- It’s a few days old now, but I’ve been meaning to mention Sharon Waxman’s “Hey Hollywood, Welcome to Your Future,” focusing on the possible internet futures of the film industry. Waxman published the article in the newly launched entertainment industry magazine, The Wrap. More recently, Amy Kaufman discussed the declining profits in the print news media and the challenges that journalists face in reporting on the monetary and job losses in their own profession.
- Two of my recent interests recently came together when a couple of documentary filmmakers experimented with the microblogging tool Twitter. Acknowledging its positive uses as a tool of self-promotion and community building, Jarrod Whaley also adds that Twitter offers a “a sustained and hyperfocused glimpse at the inner workings of the average human mind,” referring to the site as a kind of “textual vérité.” Louis Abelman also brings a documentarian’s eye to Twitter, noting the linguistic codes and cultures that Twitter users learn.
- Documentary filmmaker Errol Morris also covers a subject I find fascinating: the role of documentary in representing the Bush administration. In this New York Times blog/column, Morris interviews three photographers and asks them to select a series of photographs that depict Bush’s presidency. Some of them are iconic–Bush in front of the Mission Accomplished banner, Bush with bullhorn soon after 9/11–but others are more eccentric.
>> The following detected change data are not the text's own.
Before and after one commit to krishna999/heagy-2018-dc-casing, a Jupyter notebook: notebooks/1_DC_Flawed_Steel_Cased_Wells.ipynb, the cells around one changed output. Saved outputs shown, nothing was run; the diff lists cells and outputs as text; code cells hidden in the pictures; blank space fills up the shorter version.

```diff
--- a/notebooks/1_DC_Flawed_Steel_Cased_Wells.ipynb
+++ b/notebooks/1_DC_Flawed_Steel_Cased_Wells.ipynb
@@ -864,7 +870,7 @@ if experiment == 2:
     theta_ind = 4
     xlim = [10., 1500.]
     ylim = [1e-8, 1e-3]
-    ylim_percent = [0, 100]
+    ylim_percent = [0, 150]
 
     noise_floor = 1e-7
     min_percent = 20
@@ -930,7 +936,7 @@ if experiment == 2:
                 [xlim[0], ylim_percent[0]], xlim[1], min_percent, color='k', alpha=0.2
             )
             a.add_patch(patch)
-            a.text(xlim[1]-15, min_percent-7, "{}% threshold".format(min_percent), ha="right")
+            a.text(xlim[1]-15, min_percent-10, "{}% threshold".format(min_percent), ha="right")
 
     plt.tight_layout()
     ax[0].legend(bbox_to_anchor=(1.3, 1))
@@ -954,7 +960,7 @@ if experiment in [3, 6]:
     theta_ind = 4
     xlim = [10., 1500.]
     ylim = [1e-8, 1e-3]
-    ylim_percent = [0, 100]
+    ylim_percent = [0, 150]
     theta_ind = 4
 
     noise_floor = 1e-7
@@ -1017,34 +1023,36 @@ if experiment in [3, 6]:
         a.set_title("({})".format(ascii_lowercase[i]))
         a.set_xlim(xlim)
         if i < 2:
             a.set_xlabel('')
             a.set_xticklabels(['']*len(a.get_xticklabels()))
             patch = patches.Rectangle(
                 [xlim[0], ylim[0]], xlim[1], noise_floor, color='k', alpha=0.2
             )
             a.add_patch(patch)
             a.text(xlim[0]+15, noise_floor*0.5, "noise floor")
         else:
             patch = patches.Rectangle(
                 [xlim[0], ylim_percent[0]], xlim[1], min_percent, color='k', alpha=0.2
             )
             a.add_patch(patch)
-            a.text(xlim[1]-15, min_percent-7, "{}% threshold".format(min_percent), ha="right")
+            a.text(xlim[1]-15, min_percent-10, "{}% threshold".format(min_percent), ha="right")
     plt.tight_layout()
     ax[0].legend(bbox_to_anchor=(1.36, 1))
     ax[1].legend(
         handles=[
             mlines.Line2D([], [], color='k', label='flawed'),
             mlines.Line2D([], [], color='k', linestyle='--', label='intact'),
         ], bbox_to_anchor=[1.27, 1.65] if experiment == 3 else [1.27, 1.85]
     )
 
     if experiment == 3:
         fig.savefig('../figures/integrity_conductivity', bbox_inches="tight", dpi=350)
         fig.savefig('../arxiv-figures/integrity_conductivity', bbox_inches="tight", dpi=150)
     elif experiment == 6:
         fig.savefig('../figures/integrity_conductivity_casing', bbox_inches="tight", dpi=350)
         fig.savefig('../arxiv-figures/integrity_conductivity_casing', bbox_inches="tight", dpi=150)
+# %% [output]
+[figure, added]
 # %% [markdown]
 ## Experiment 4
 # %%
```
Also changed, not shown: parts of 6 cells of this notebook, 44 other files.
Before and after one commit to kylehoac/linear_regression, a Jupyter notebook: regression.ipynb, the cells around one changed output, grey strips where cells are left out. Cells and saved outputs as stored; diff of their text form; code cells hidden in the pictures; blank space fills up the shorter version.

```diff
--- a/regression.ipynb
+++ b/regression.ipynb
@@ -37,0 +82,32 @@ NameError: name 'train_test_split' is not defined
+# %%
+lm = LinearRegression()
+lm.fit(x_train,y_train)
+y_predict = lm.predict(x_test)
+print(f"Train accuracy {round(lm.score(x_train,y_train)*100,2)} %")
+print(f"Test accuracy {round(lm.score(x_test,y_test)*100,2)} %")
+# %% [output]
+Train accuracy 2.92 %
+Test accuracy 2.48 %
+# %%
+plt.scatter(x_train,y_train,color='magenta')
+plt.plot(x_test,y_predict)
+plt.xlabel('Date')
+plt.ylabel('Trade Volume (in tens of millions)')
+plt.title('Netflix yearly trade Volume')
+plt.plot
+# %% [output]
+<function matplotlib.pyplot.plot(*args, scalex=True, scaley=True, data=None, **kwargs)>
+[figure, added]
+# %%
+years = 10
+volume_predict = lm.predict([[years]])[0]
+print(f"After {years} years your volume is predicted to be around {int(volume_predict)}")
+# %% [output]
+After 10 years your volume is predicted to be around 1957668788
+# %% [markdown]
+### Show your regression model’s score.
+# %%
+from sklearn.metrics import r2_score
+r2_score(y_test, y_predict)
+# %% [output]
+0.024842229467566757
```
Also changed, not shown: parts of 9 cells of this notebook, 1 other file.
What makes the column most compelling, however, are the close readings offered in the dialogues between Morris and his subjects.
- I enjoyed revisiting Pamela Cohn’s terrific, far-ranging interview with Examined Life director, Astra Taylor, after watching the film the other night, in which Taylor describes a childhood experience that provided one source of her interest in ethical philosophy, as well as her teenage discovery of Gilles Deleuze and Felix Guattari’s 1000 Plateaus. Also interesting to note that Taylor had originally planned not to appear in the film but that both Avital Ronnell and Judith Butler wanted her to appear onscreen, in part so that their segments would be consistent with their philosophical approaches.